DIRECTIONS | Please give back every entry in full, word for word, but none of the pictures.

(Dataset entries)
####
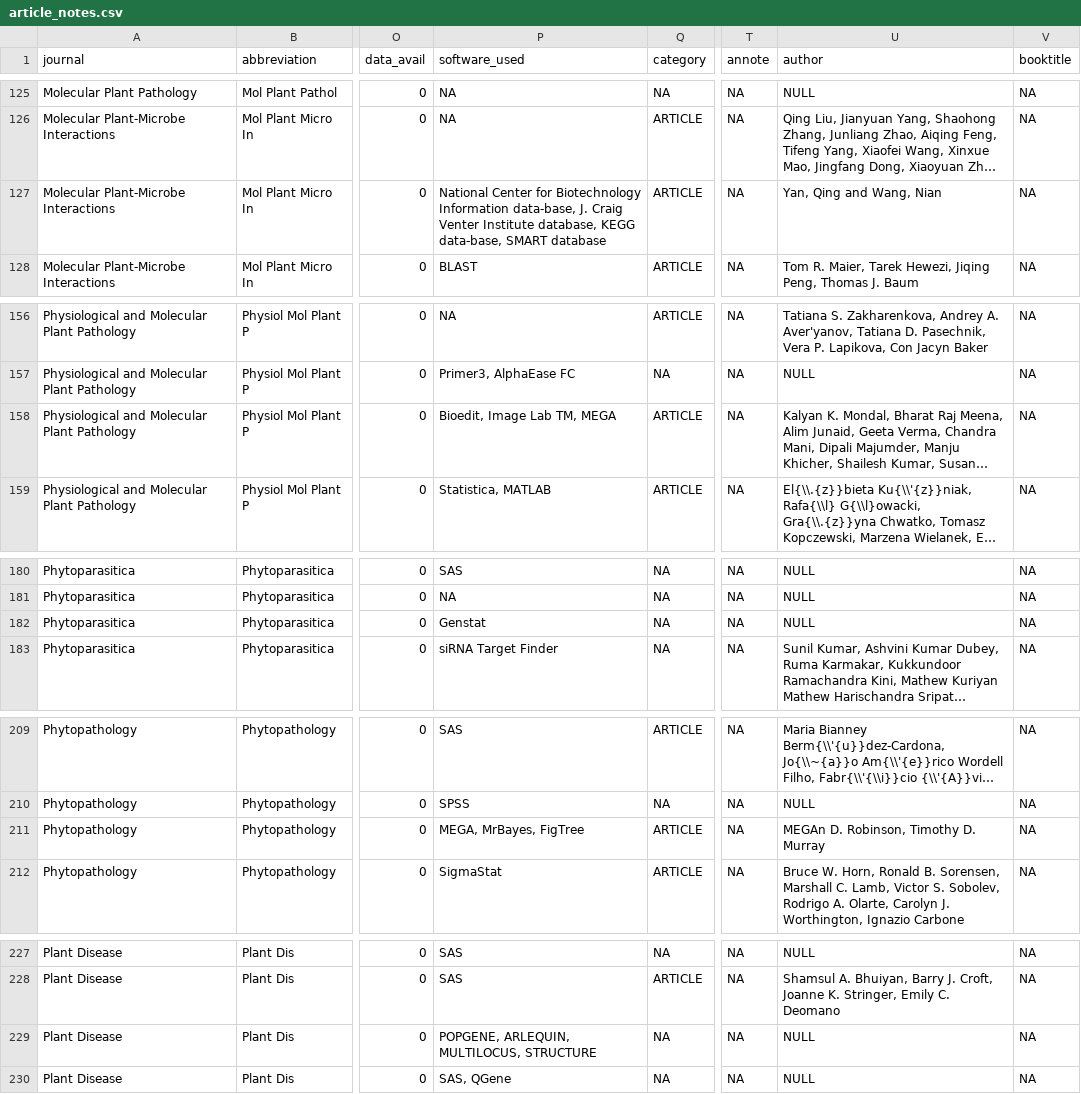
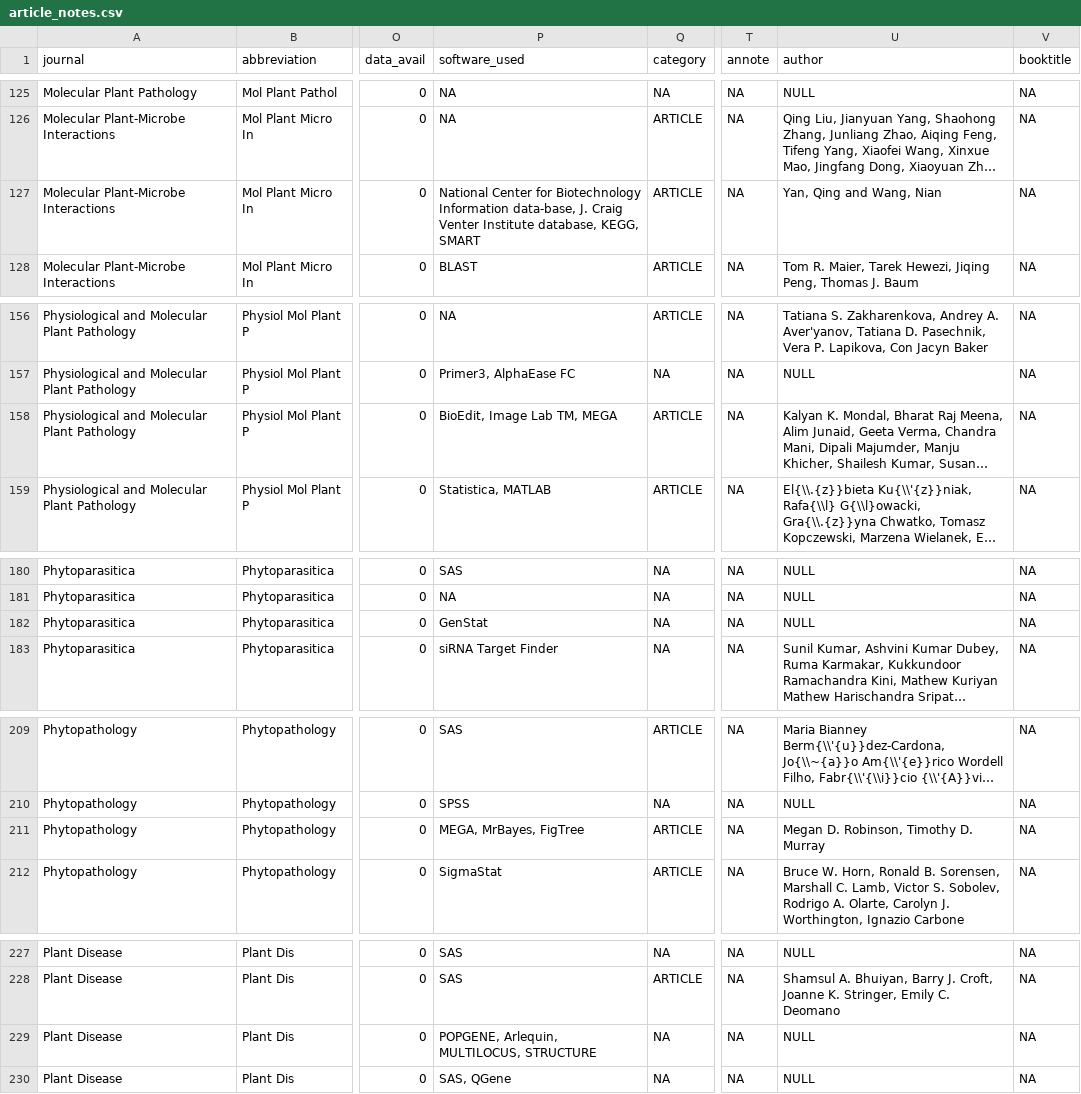
Before and after one commit to openplantpathology/Reproducibility_in_Plant_Pathology, a CSV file: inst/extdata/article_notes.csv, drawn as a sheet; only a part is shown, gaps mark what is left out; long unchanged cells end in …; the diff covers the shown part only; the diff names each change by its address in the sheet, - before the commit and + after, or states it on an @@ line.

Commit message:
Clean up software names in CSV file

```diff
--- a/inst/extdata/article_notes.csv
+++ b/inst/extdata/article_notes.csv
-P127 (software_used): …Institute database, KEGG data-base, SMART database
+P127 (software_used): …Institute database, KEGG, SMART
-P158 (software_used): Bioedit, Image Lab TM, MEGA
+P158 (software_used): BioEdit, Image Lab TM, MEGA
-P182 (software_used): Genstat
+P182 (software_used): GenStat
-U211 (author): MEGAn D. Robinson, Timothy D. Murray
+U211 (author): Megan D. Robinson, Timothy D. Murray
-P229 (software_used): POPGENE, ARLEQUIN, MULTILOCUS, STRUCTURE
+P229 (software_used): POPGENE, Arlequin, MULTILOCUS, STRUCTURE
```
Also changed, not shown: 11 edited cells elsewhere in this file.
####
YOUR SOLUTION |
Before and after one commit to openplantpathology/Reproducibility_in_Plant_Pathology, a CSV file: inst/extdata/article_notes.csv, drawn as a sheet; only a part is shown, gaps mark what is left out; long unchanged cells end in …; the diff covers the shown part only; the diff names each change by its address in the sheet, - before the commit and + after, or states it on an @@ line.

Commit message:
Clean up software names in CSV file

```diff
--- a/inst/extdata/article_notes.csv
+++ b/inst/extdata/article_notes.csv
-P127 (software_used): …Institute database, KEGG data-base, SMART database
+P127 (software_used): …Institute database, KEGG, SMART
-P158 (software_used): Bioedit, Image Lab TM, MEGA
+P158 (software_used): BioEdit, Image Lab TM, MEGA
-P182 (software_used): Genstat
+P182 (software_used): GenStat
-U211 (author): MEGAn D. Robinson, Timothy D. Murray
+U211 (author): Megan D. Robinson, Timothy D. Murray
-P229 (software_used): POPGENE, ARLEQUIN, MULTILOCUS, STRUCTURE
+P229 (software_used): POPGENE, Arlequin, MULTILOCUS, STRUCTURE
```
Also changed, not shown: 11 edited cells elsewhere in this file.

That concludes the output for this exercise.